#### Task to complete
Apart from the images, reproduce all of the data word for word.

-----

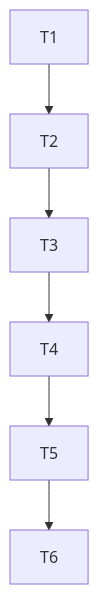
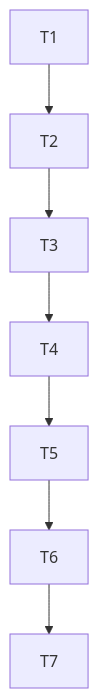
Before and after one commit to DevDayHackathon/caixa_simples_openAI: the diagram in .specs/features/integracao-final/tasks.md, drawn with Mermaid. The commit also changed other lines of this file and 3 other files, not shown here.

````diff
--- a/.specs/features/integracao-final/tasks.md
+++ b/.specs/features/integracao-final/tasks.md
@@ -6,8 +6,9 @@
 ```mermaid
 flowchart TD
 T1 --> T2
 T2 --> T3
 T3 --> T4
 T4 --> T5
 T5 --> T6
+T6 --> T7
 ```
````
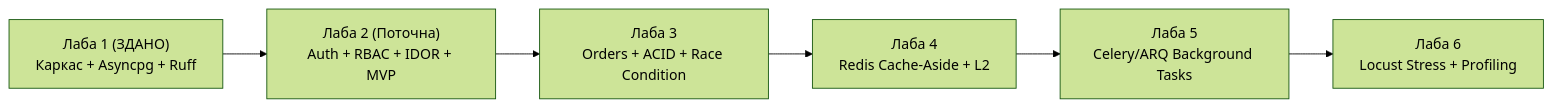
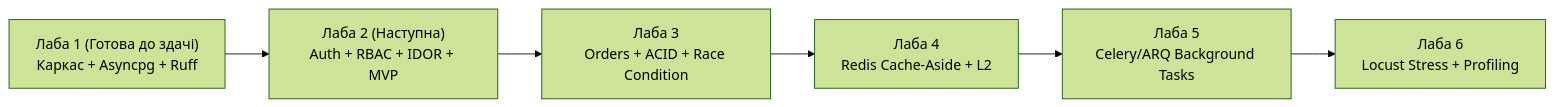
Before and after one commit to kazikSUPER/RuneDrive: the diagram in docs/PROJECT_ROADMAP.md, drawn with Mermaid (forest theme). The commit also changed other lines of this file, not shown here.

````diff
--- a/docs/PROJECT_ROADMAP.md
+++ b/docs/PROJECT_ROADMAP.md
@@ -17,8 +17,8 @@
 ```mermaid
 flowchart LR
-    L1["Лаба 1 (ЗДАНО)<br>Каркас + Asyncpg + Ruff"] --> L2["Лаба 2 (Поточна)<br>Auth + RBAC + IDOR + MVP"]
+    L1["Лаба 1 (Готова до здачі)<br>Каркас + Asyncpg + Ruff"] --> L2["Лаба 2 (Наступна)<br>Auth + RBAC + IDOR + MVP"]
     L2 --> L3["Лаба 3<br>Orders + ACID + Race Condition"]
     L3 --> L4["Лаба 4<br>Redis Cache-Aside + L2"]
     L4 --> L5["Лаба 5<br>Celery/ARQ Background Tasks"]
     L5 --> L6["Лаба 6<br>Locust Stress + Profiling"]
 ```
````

-----

#### Written solution
Before and after one commit to DevDayHackathon/caixa_simples_openAI: the diagram in .specs/features/integracao-final/tasks.md, drawn with Mermaid. The commit also changed other lines of this file and 3 other files, not shown here.

````diff
--- a/.specs/features/integracao-final/tasks.md
+++ b/.specs/features/integracao-final/tasks.md
@@ -6,8 +6,9 @@
 ```mermaid
 flowchart TD
 T1 --> T2
 T2 --> T3
 T3 --> T4
 T4 --> T5
 T5 --> T6
+T6 --> T7
 ```
````
Before and after one commit to kazikSUPER/RuneDrive: the diagram in docs/PROJECT_ROADMAP.md, drawn with Mermaid (forest theme). The commit also changed other lines of this file, not shown here.

````diff
--- a/docs/PROJECT_ROADMAP.md
+++ b/docs/PROJECT_ROADMAP.md
@@ -17,8 +17,8 @@
 ```mermaid
 flowchart LR
-    L1["Лаба 1 (ЗДАНО)<br>Каркас + Asyncpg + Ruff"] --> L2["Лаба 2 (Поточна)<br>Auth + RBAC + IDOR + MVP"]
+    L1["Лаба 1 (Готова до здачі)<br>Каркас + Asyncpg + Ruff"] --> L2["Лаба 2 (Наступна)<br>Auth + RBAC + IDOR + MVP"]
     L2 --> L3["Лаба 3<br>Orders + ACID + Race Condition"]
     L3 --> L4["Лаба 4<br>Redis Cache-Aside + L2"]
     L4 --> L5["Лаба 5<br>Celery/ARQ Background Tasks"]
     L5 --> L6["Лаба 6<br>Locust Stress + Profiling"]
 ```
````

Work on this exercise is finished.